_Data_
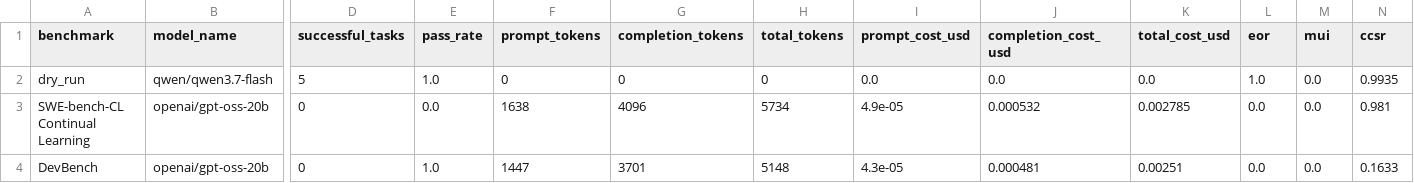
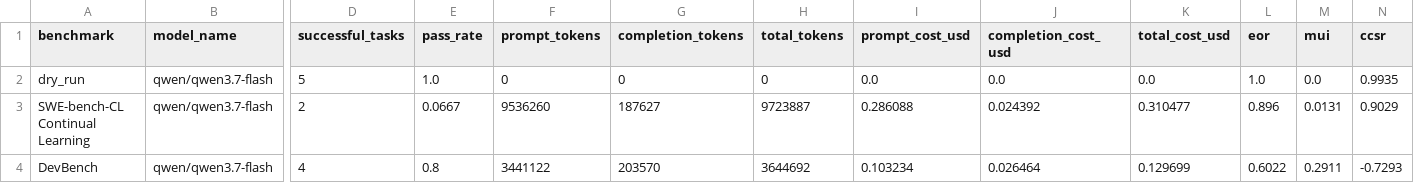
Before and after one commit to UNIL-DESI/aivc, a CSV file: eval/plots/comparative_summary.csv, drawn as a sheet; only a part is shown, gaps mark what is left out; the diff covers the shown part only; the diff names each change by its address in the sheet, - before the commit and + after, or states it on an @@ line.

```diff
--- a/eval/plots/comparative_summary.csv
+++ b/eval/plots/comparative_summary.csv
-B3:B4 (model_name): openai/gpt-oss-20b
+B3:B4 (model_name): qwen/qwen3.7-flash
-D3 (successful_tasks): 0
+D3 (successful_tasks): 2
-E3 (pass_rate): 0.0
+E3 (pass_rate): 0.0667
-F3 (prompt_tokens): 1638
+F3 (prompt_tokens): 9536260
-G3 (completion_tokens): 4096
+G3 (completion_tokens): 187627
-H3 (total_tokens): 5734
+H3 (total_tokens): 9723887
-I3 (prompt_cost_usd): 4.9e-05
+I3 (prompt_cost_usd): 0.286088
-J3 (completion_cost_usd): 0.000532
+J3 (completion_cost_usd): 0.024392
-K3 (total_cost_usd): 0.002785
+K3 (total_cost_usd): 0.310477
-L3 (eor): 0.0
+L3 (eor): 0.896
-M3 (mui): 0.0
+M3 (mui): 0.0131
-N3 (ccsr): 0.981
+N3 (ccsr): 0.9029
-D4 (successful_tasks): 0
+D4 (successful_tasks): 4
-E4 (pass_rate): 1.0
+E4 (pass_rate): 0.8
-F4 (prompt_tokens): 1447
+F4 (prompt_tokens): 3441122
-G4 (completion_tokens): 3701
+G4 (completion_tokens): 203570
-H4 (total_tokens): 5148
+H4 (total_tokens): 3644692
-I4 (prompt_cost_usd): 4.3e-05
+I4 (prompt_cost_usd): 0.103234
-J4 (completion_cost_usd): 0.000481
+J4 (completion_cost_usd): 0.026464
-K4 (total_cost_usd): 0.00251
+K4 (total_cost_usd): 0.129699
-L4 (eor): 0.0
+L4 (eor): 0.6022
-M4 (mui): 0.0
+M4 (mui): 0.2911
-N4 (ccsr): 0.1633
+N4 (ccsr): -0.7293
```
Also changed, not shown: 29 edited cells elsewhere in this file, 2 other files.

_Your task_
Your answer should be one number, the count of lines in the records that contain the word "plots".

_Task output_
3